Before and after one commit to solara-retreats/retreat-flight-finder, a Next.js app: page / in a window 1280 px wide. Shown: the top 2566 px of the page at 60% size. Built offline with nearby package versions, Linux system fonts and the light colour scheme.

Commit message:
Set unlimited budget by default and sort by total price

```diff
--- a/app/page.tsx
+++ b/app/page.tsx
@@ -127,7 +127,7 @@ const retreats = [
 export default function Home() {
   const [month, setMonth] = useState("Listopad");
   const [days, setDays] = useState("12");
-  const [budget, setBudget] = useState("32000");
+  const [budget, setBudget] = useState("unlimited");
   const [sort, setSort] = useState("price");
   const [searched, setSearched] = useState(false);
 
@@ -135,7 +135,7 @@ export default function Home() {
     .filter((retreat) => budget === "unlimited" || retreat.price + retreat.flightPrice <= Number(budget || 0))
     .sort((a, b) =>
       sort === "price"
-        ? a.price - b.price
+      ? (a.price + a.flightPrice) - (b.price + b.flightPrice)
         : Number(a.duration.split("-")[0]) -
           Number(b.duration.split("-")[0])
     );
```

#####

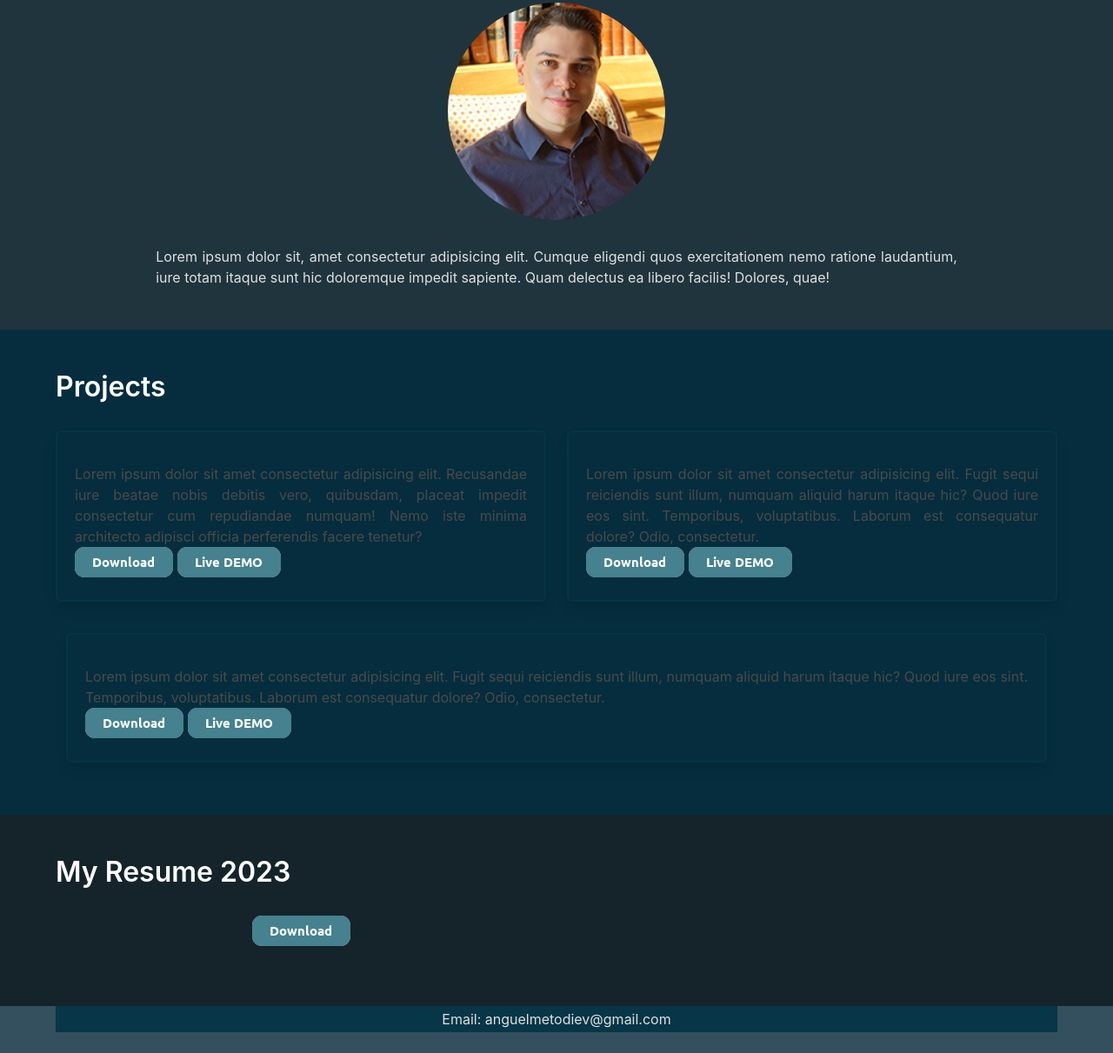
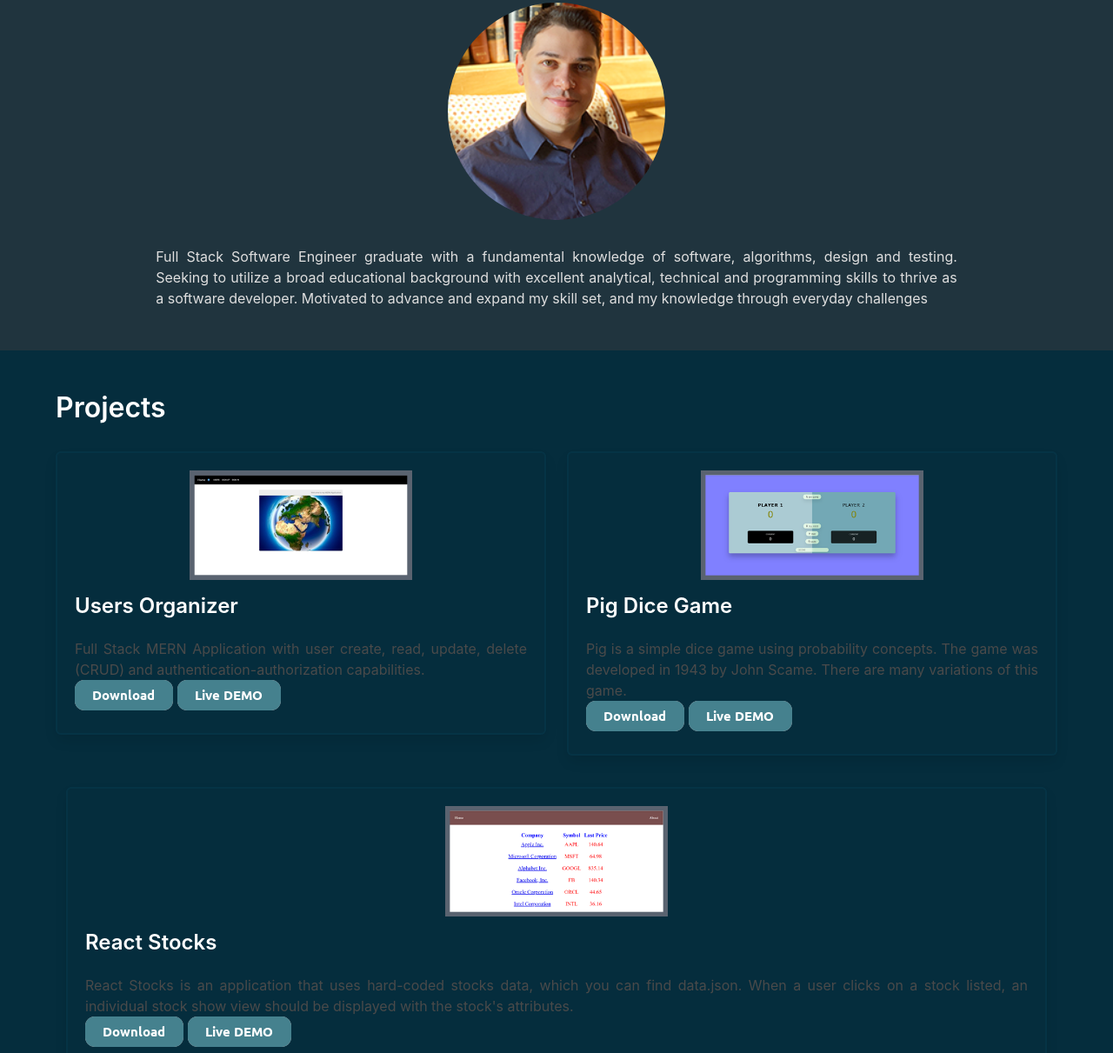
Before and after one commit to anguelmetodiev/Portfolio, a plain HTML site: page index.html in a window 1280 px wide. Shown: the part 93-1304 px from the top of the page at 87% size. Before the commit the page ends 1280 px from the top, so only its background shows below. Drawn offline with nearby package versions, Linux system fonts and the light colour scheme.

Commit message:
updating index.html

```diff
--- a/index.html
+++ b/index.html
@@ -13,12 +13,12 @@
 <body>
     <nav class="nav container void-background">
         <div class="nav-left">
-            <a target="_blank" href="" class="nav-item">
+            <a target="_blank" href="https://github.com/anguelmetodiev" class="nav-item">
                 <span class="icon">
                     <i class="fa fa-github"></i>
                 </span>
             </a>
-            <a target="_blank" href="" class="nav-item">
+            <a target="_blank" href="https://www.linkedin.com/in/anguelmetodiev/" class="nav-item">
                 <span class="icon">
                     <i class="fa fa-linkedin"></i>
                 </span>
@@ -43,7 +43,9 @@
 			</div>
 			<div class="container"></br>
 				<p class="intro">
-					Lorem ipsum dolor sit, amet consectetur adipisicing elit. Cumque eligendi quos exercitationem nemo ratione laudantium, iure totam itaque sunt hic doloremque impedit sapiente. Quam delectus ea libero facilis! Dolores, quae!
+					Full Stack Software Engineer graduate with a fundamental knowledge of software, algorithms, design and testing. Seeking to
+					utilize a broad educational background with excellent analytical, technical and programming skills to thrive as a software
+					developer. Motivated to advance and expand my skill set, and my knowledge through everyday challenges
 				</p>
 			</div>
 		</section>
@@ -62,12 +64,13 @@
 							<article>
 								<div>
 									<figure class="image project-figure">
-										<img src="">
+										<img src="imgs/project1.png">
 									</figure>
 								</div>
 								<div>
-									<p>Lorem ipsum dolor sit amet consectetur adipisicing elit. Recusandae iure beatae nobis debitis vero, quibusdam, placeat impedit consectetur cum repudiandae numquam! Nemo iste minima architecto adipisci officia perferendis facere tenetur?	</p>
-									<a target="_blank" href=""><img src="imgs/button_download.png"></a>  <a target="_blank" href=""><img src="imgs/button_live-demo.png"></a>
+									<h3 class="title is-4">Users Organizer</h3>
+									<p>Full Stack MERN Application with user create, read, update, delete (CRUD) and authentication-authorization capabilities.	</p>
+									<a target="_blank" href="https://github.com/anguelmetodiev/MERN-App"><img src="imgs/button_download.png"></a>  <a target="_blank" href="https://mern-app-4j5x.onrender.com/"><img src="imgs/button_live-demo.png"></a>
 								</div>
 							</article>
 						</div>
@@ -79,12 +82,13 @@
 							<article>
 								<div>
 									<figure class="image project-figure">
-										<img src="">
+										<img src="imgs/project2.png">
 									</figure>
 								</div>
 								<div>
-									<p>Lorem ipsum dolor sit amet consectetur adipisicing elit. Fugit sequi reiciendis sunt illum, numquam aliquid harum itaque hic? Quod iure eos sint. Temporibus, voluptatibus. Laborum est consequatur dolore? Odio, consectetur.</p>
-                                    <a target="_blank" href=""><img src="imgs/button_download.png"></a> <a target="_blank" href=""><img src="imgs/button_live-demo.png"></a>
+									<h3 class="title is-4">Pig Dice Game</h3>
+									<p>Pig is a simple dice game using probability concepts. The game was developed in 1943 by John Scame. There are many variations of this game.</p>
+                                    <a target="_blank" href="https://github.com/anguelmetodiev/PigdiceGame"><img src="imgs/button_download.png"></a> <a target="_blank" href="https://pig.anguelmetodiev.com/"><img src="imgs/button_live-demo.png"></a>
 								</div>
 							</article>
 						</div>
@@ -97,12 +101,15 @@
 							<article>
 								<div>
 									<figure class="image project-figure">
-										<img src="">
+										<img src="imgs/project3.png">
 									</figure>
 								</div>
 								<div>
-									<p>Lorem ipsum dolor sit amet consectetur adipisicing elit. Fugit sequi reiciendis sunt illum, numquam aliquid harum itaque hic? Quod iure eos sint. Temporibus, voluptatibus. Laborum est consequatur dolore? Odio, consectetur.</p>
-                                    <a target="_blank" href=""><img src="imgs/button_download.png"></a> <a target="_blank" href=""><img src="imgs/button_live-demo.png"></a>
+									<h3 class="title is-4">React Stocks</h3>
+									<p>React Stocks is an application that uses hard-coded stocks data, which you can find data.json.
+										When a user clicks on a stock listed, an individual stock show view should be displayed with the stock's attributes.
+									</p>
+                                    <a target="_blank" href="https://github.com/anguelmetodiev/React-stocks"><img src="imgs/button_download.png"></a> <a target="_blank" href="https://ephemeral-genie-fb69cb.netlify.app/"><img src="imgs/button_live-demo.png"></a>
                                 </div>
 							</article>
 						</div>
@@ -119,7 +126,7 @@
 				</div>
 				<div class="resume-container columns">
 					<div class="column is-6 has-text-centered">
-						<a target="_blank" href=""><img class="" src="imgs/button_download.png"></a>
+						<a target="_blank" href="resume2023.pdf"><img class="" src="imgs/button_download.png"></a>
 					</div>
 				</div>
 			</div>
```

#####

WHAT TO WORK ON:
Only a number is wanted here: the tally of lines in the entries that include the word "consectetur".

RESPONSE:
4